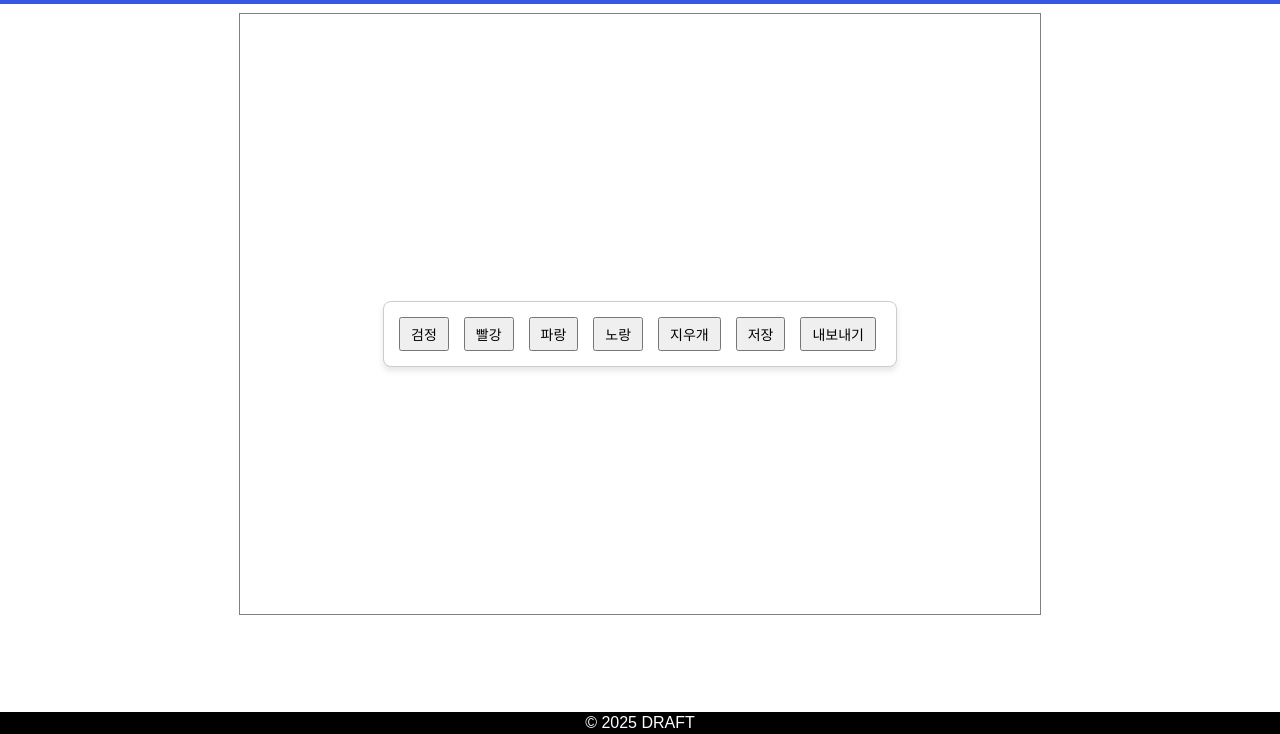
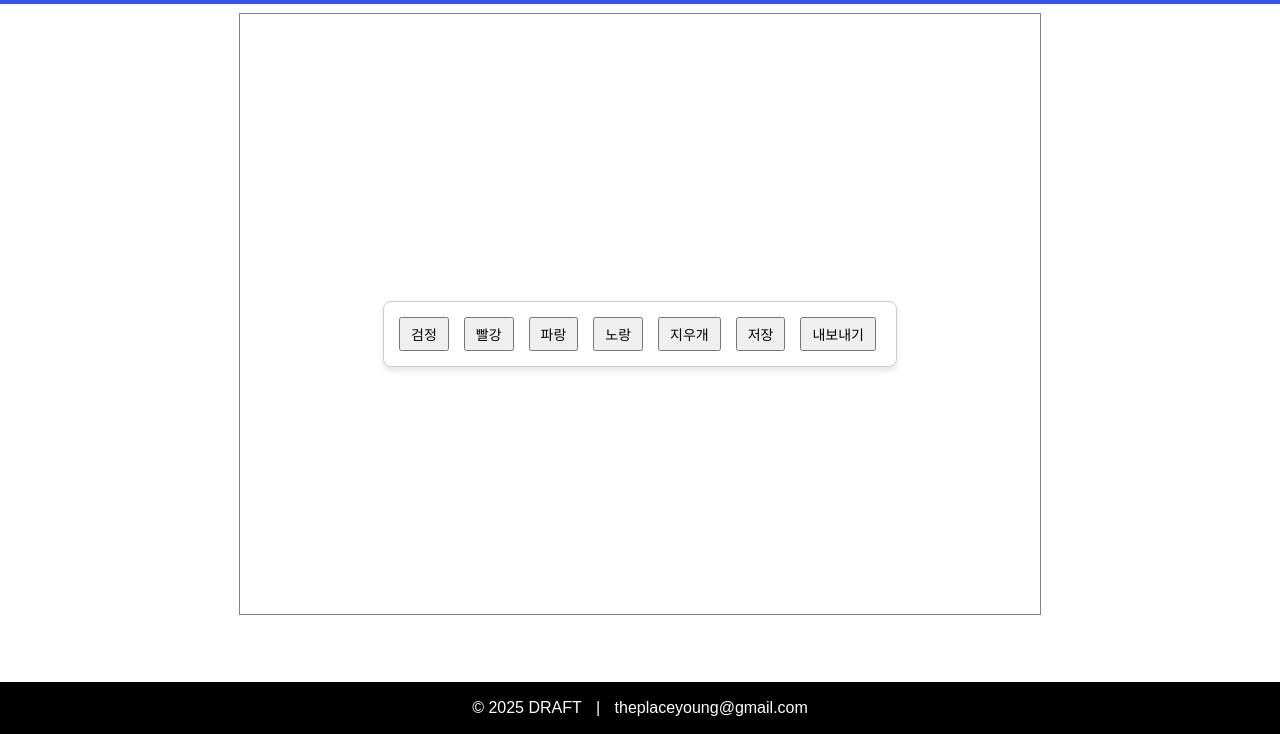
Before and after one commit to theplaceyoung/my_creative_canvas, a website: page index.html in a window 1280 px wide. Shown: the part 66-800 px from the top of the page. Drawn offline with Linux system fonts and the light colour scheme.

Commit message:
add email address

```diff
--- a/index.html
+++ b/index.html
@@ -3,6 +3,10 @@
 <head>
     <meta charset="UTF-8">
     <meta name="viewport" content="width=device-width, initial-scale=1.0">
+    <link rel="icon" href="icons/favicon.ico" type="image/x-icon"> <!-- Favicon 링크 -->
+    <link rel="icon" sizes="16x16" href="icons/favicon-16x16.png">
+    <link rel="icon" sizes="32x32" href="icons/favicon-32x32.png">
+    <link rel="icon" sizes="48x48" href="icons/favicon-48x48.png">
     <title>Draw it yourself</title>
     <link rel="stylesheet" href="style.css">
 </head>
@@ -28,10 +32,14 @@
 
     <!-- Footer -->
     <footer class="footer">
-        <p>© 2025 DRAFT</p>
+      <p style="line-height: 1.8;">
+        © 2025 DRAFT <span style="margin: 0 10px;">|</span>
+          <a href="theplaceyoung@gmail.com">theplaceyoung@gmail.com</a>
+      </p>
     </footer>
 
     <script src="script.js"></script>
     <script src="drag-and-drop.js"></script>
+
 </body>
 </html>
--- a/script.js
+++ b/script.js
@@ -65,4 +65,5 @@ function draw(e) {
     ctx.stroke();
     ctx.beginPath();
     ctx.moveTo(e.offsetX, e.offsetY);
+
 }
--- a/style.css
+++ b/style.css
@@ -71,7 +71,16 @@ canvas {
     cursor: grabbing;  /* 내부 모든 버튼 및 요소가 드래그 상태에서 손 모양 */
 }
 
+/* Footer 스타일 */
+.footer a {
+    color: white; /* 하이퍼링크 글자 색상 */
+    text-decoration: none; /* 밑줄 제거 */
+}
 
+.footer a:hover {
+    color: #ffcc00; /* 마우스 오버 시 하이라이트 색상 */
+    text-decoration: underline; /* 마우스 오버 시 밑줄 추가 */
+}
 
 footer {
     position: fixed; /* 페이지 하단에 고정 */
@@ -80,8 +89,19 @@ footer {
     background-color: black;
     color: white;
     padding: 6px;
-    height: 10px;
+    height: 40px;
     display: flex;
     align-items: center;
     justify-content: center;
 }
+
+/* Footer tag 'a' */
+.footer a {
+    color: white; /* 하이퍼링크 글자 색상 */
+    text-decoration: none; /* 밑줄 제거 */
+}
+
+.footer a:hover {
+    color: #ffcc00; /* 마우스 오버 시 하이라이트 색상 */
+    text-decoration: underline; /* 마우스 오버 시 밑줄 추가 */
+}
```
Also changed, not shown: icons/favicon-16x16.png (added), icons/favicon-32x32.png (added), icons/favicon-48x48.png (added), icons/favicon.ico (added).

· · · · ·

Tell how many lines of the data contain "index". Nothing but the number belongs in the reply.

- **Problem solution**:
3